HURRICANE, W.Va. -- An Oriental-themed quilt is one of Jerry Adkins' favorites.
"This gave me my name," he said, while stretching it out and pointing at intricate stitching and piping along its border.
Dozens of quilts line racks in Adkins' Hurricane home -- except, one is missing.
An orange, turquoise and purple quilt now hangs in the Culture Center, purchased by the West Virginia Division of Culture and History after Adkins won the annual juried quilting competition.
It's the first winning quilt made by a man, and it was the first one Adkins had designed himself, rather than using a pattern.
"The idea that quilting is a woman's thing is so wrong," he said. "At [quilting] conventions, you see men grabbing the fabric, too."
The special judge, Linda McCuean, wrote on his scoring sheet that the quilt was, "a great combination of warm and cool colors," and "visual excitement."
Winning first place in the piecing category, best of show and the purchase award, where the Culture Center buys the quilt, is "the dream," Adkins said, having entered in the past and won other awards, but never top honors.
McCuean, an award-winning quilter and instructor from New Galilee, Pa., has been quilting for more than 30 years.
"The use of illustrious fabrics adds interest," she wrote about Adkins quilt.
His winning quilt includes a silk border and pieces of purple satin.
"I love to work with silk, because it just glistens," he said. "Some of the purple is satin, which I'll never do again -- it slides on you really hard."
Adkins considers choosing the fabric for a quilt his specialty.
"Women will come up to me in fabric stores and say 'will you help me pick out this, and pick out that'," he said. "I take that as a big compliment."
As a longtime hairdresser and former interior designer, Adkins learned to quilt from his wife about five years ago.
"I'm an artist. I have to have art in my life," he said. "Before I became a hairdresser, I wanted to design wallpaper or fabric, but I only had enough money to go to beauty school."

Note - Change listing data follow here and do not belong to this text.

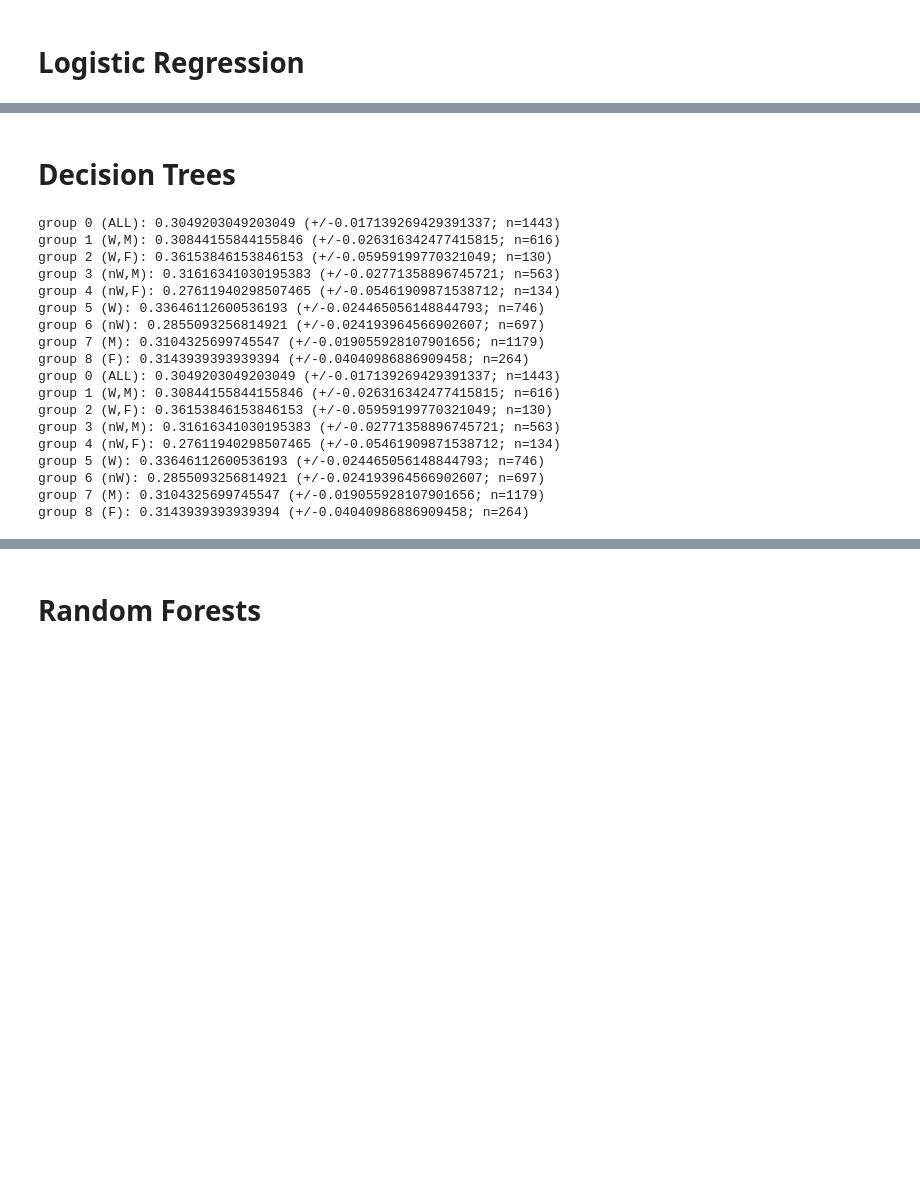
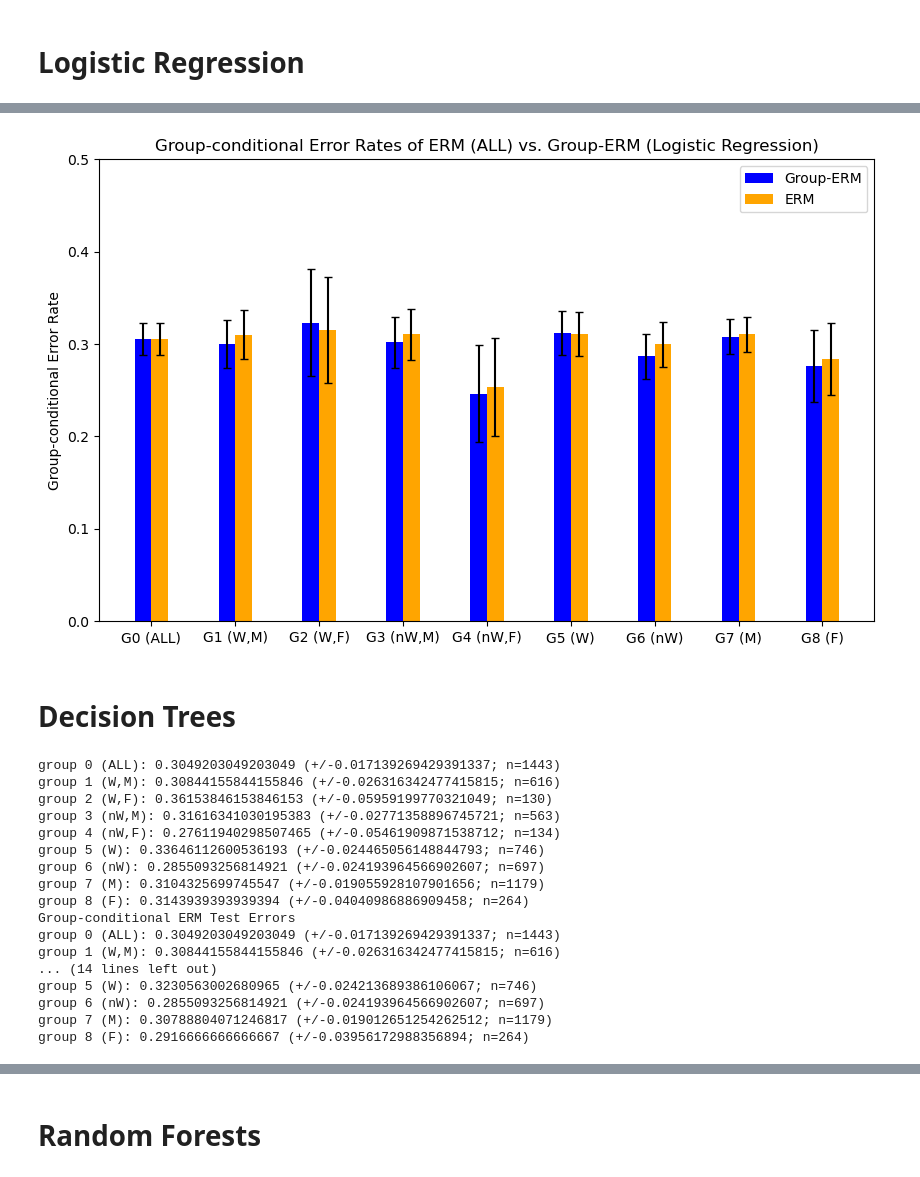
Before and after one commit to samuel-deng/tree_robust, a Jupyter notebook: experiments_compas_agreement.ipynb, the cells around one changed output, grey strips where cells are left out. Saved outputs shown, nothing was run; the diff lists cells and outputs as text; code cells hidden in the pictures; blank space fills up the shorter version.

Commit message:
compas agreement refactor

```diff
--- a/experiments_compas_agreement.ipynb
+++ b/experiments_compas_agreement.ipynb
@@ -154,6 +154,28 @@ P(Y=1 | group 8) = 0.3939393939393939
 # Utilities for fitting and evaluating models
 def std_err(test_err, n_g):
     return np.sqrt(2. * test_err * (1.0 - test_err) / n_g)
+
+def group_test_errs(yhats, y_test, group_test, num_groups, num_group_test, group_names):
+    # Get test errors for each group
+    test_err = {}
+    std_errs = {}
+    print("Group-conditional ERM Test Errors")
+    for g in range(num_groups):
+        test_err[g] = np.mean(y_test[group_test[g]] != yhats[g][group_test[g]])
+        std_errs[g] = std_err(test_err[g], num_group_test[g])
+        print('group {0} ({4}): {1} (+/-{2}; n={3})'.format(g, test_err[g], std_errs[g], num_group_test[g], group_names[g]))
+
+    print()
+
+    erm_test_err = {}
+    erm_std_errs = {}
+    print("Overall ERM Test Errors")
+    for g in range(num_groups):
+        erm_test_err[g] = np.mean(y_test[group_test[g]] != yhats[0][group_test[g]])
+        erm_std_errs[g] = std_err(erm_test_err[g], num_group_test[g])
+        print('group {0} ({4}): {1} (+/-{2}; n={3})'.format(g, erm_test_err[g], erm_std_errs[g], num_group_test[g], group_names[g]))
+
+    return test_err, std_errs, erm_test_err, erm_std_errs
 
 def prepend(models, X_train, group_train, X_test, group_test, y_train, y_test,
             transformer, num_groups, epsilon=0, verbose=False):
@@ -295,14 +361,7 @@ else:
         pickle.dump(dec_list, handle, protocol=pickle.HIGHEST_PROTOCOL)
 
 # Get test errors for each group
-lr_test_err = {}
-for g in range(num_groups):
-    lr_test_err[g] = np.mean(y_test[group_test[g]] != yhats[g][group_test[g]])
-    print('group {0} ({4}): {1} (+/-{2}; n={3})'.format(g, lr_test_err[g], std_err(lr_test_err[g], num_group_test[g]), num_group_test[g], group_names[g]))
-
-lr_erm_test_err = {}
-for g in range(num_groups):
-    lr_erm_test_err[g] = np.mean(y_test[group_test[g]] != yhats[0][group_test[g]])
+lr_test_err, lr_std_err, lr_erm_test_err, lr_erm_std_err = group_test_errs(yhats, y_test, group_test, num_groups, num_group_test, group_names)
 # %% [output]
 group 0 (ALL): 0.30561330561330563 (+/-0.017150178978937294; n=1443)
 group 1 (W,M): 0.3003246753246753 (+/-0.02611971469657606; n=616)
@@ -422,3 +408,9 @@ plt.show()
+# %%
+fig, ax = plt.subplots()
+fig.set_size_inches(10, 6)
+plot_compas_errors(ax, lr_test_err, lr_std_err, lr_erm_test_err, lr_erm_std_err, model_class="Logistic Regression")
+# %% [output]
+[figure, added]
 # %% [markdown]
 # Decision Trees
 # %%
@@ -455,14 +447,8 @@ else:
     with open(preds_path, 'wb') as handle:
         pickle.dump(yhats, handle, protocol=pickle.HIGHEST_PROTOCOL)
 
-dt_test_err = {}
-for g in range(num_groups):
-    dt_test_err[g] = np.mean(y_test[group_test[g]] != yhats[g][group_test[g]])
-    print('group {0} ({4}): {1} (+/-{2}; n={3})'.format(g, dt_test_err[g], std_err(dt_test_err[g], num_group_test[g]), num_group_test[g], group_names[g]))
-
-dt_erm_test_err = {}
-for g in range(num_groups):
-    dt_erm_test_err[g] = np.mean(y_test[group_test[g]] != yhats[0][group_test[g]])
+# Get test errors for each group
+dt_test_err, dt_std_err, dt_erm_test_err, dt_erm_std_err = group_test_errs(yhats, y_test, group_test, num_groups, num_group_test, group_names)
 # %% [output]
 group 0 (ALL): 0.3049203049203049 (+/-0.017139269429391337; n=1443)
 group 1 (W,M): 0.30844155844155846 (+/-0.026316342477415815; n=616)
@@ -473,13 +459,12 @@ group 5 (W): 0.33646112600536193 (+/-0.024465056148844793; n=746)
 group 6 (nW): 0.2855093256814921 (+/-0.024193964566902607; n=697)
 group 7 (M): 0.3104325699745547 (+/-0.019055928107901656; n=1179)
 group 8 (F): 0.3143939393939394 (+/-0.04040986886909458; n=264)
+Group-conditional ERM Test Errors
 group 0 (ALL): 0.3049203049203049 (+/-0.017139269429391337; n=1443)
 group 1 (W,M): 0.30844155844155846 (+/-0.026316342477415815; n=616)
-group 2 (W,F): 0.36153846153846153 (+/-0.05959199770321049; n=130)
-group 3 (nW,M): 0.31616341030195383 (+/-0.02771358896745721; n=563)
-group 4 (nW,F): 0.27611940298507465 (+/-0.05461909871538712; n=134)
-group 5 (W): 0.33646112600536193 (+/-0.024465056148844793; n=746)
+... (14 lines left out)
+group 5 (W): 0.3230563002680965 (+/-0.024213689386106067; n=746)
 group 6 (nW): 0.2855093256814921 (+/-0.024193964566902607; n=697)
-group 7 (M): 0.3104325699745547 (+/-0.019055928107901656; n=1179)
-group 8 (F): 0.3143939393939394 (+/-0.04040986886909458; n=264)
+group 7 (M): 0.30788804071246817 (+/-0.019012651254262512; n=1179)
+group 8 (F): 0.2916666666666667 (+/-0.03956172988356894; n=264)
 # %%
```
Also changed, not shown: parts of 39 cells of this notebook, 1 other file.
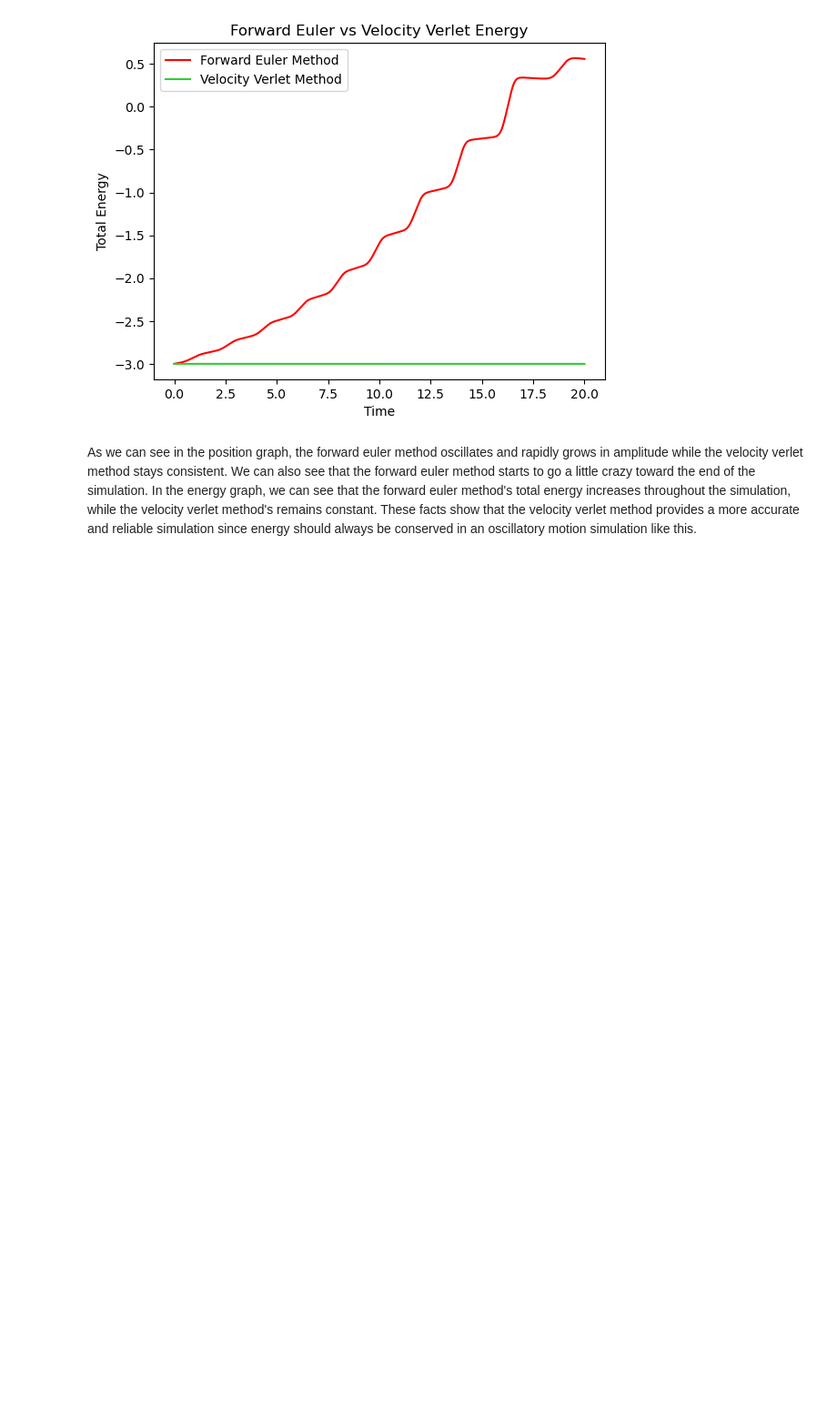
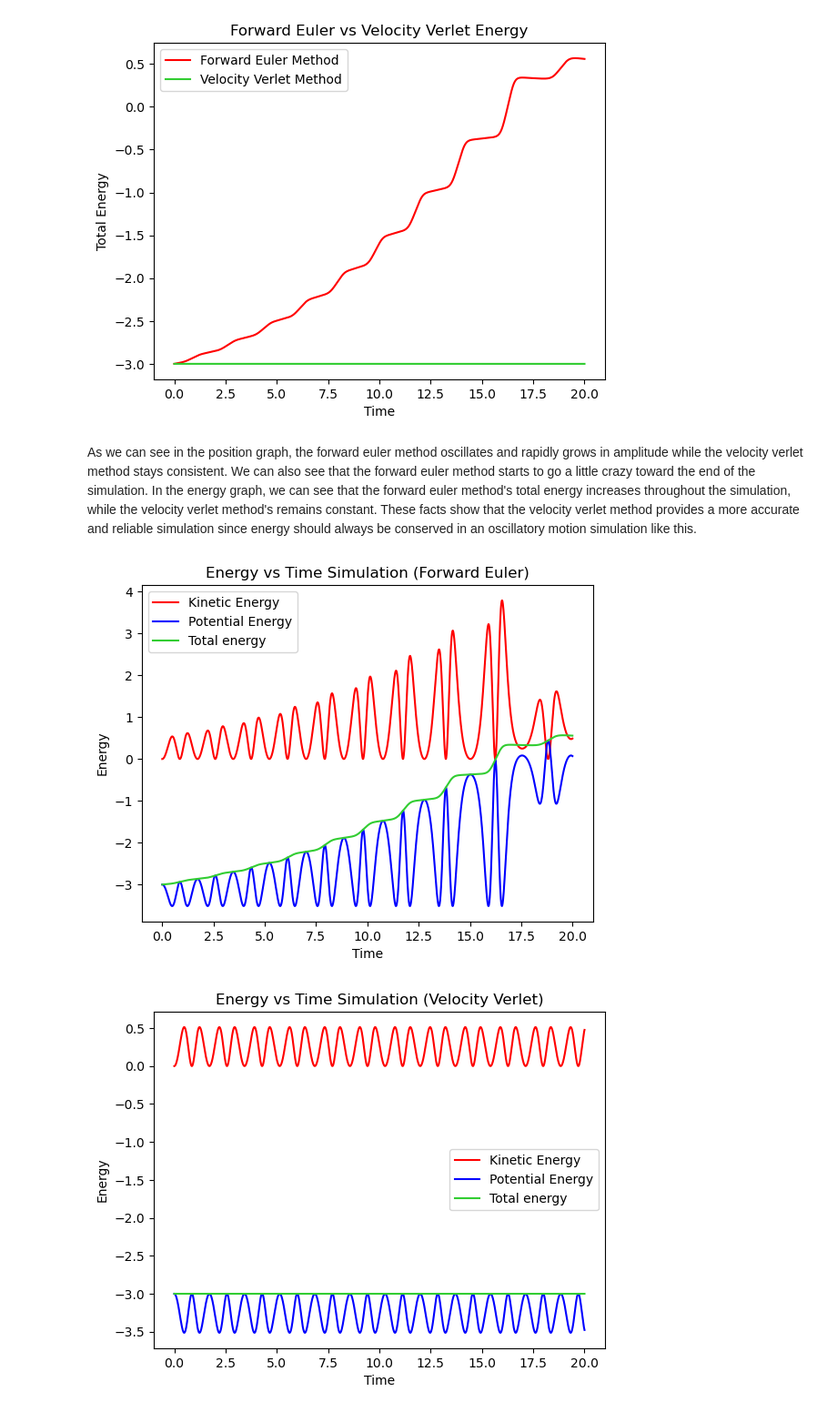
Before and after one commit to BruhddyTheThird/ProfCPisGoatedLib, a Jupyter notebook: Midterm Files/Midterm Ex3.ipynb, the cells around one changed output. Shown at 91% size. Drawn from its saved outputs; the diff is of its cells as text; code cells hidden in the pictures; blank space fills up the shorter version.

```diff
--- a/Midterm Files/Midterm Ex3.ipynb
+++ b/Midterm Files/Midterm Ex3.ipynb
@@ -240,3 +240,41 @@ plt.show()
 [figure]
 # %% [markdown]
 As we can see in the position graph, the forward euler method oscillates and rapidly grows in amplitude while the velocity verlet method stays consistent. We can also see that the forward euler method starts to go a little crazy toward the end of the simulation. In the energy graph, we can see that the forward euler method's total energy increases throughout the simulation, while the velocity verlet method's remains constant. These facts show that the velocity verlet method provides a more accurate and reliable simulation since energy should always be conserved in an oscillatory motion simulation like this.
+# %%
+#3e Simulation of Energy on Particle (T) with Potential (V)
+
+#Create energy simulation for Forward Euler method
+T_euler = 0.5 * m * v_euler**2
+V_euler = a*x_euler**4 - b*x_euler**2 + c*x_euler
+E_euler_sim = T_euler + V_euler
+
+#Create energy simulation for Velocity Verlet method
+T_verlet = 0.5 * m * v_verlet**2
+V_verlet = a*x_verlet**4 - b*x_verlet**2 + c*x_verlet
+E_verlet_sim = T_verlet + V_verlet
+
+#Plot simulations
+#Forward Euler
+plt.figure()
+plt.plot(t, T_euler, label='Kinetic Energy', color = 'red')
+plt.plot(t, V_euler, label='Potential Energy', color='blue')
+plt.plot(t, E_euler_sim, label="Total energy", color='limegreen')
+plt.xlabel('Time')
+plt.ylabel('Energy')
+plt.title('Energy vs Time Simulation (Forward Euler)')
+plt.legend()
+plt.show()
+
+#Velocity Verlet
+plt.figure()
+plt.plot(t, T_verlet, label='Kinetic Energy', color='red')
+plt.plot(t, V_verlet, label='Potential Energy',color='blue')
+plt.plot(t, E_verlet_sim, label="Total energy",color='limegreen')
+plt.xlabel('Time')
+plt.ylabel('Energy')
+plt.title('Energy vs Time Simulation (Velocity Verlet)')
+plt.legend()
+plt.show()
+# %% [output]
+[figure, added]
+[figure, added]
```
Also changed, not shown: parts of 1 cell of this notebook.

Adkins' wife, Dawn, just smiles and laughs at the talent she has created. She now focuses more on needlepoint, which is displayed on several pillows throughout their home.
"Before, when we needed a gift, my wife would always make a quilt," he said. "But now, I can."
Standing next to a window with sun streaming in on his worktable, Adkins lines up nine shades of blue fabric for the latest quilt he's working on. He still needs to find six more variations of blue pieces.
"I need 15," he said, working on one triangular piece that takes 30 minutes to prepare.
Entering his quilts in competitions has allowed him to, "slow down and not mass produce."
"I really enjoy doing it. When I sit down and start quilting, I forget the whole world," he said. "Quilting is just nothing but love."
Reach Kate White at firstname.lastname@example.org or 304-348-1723.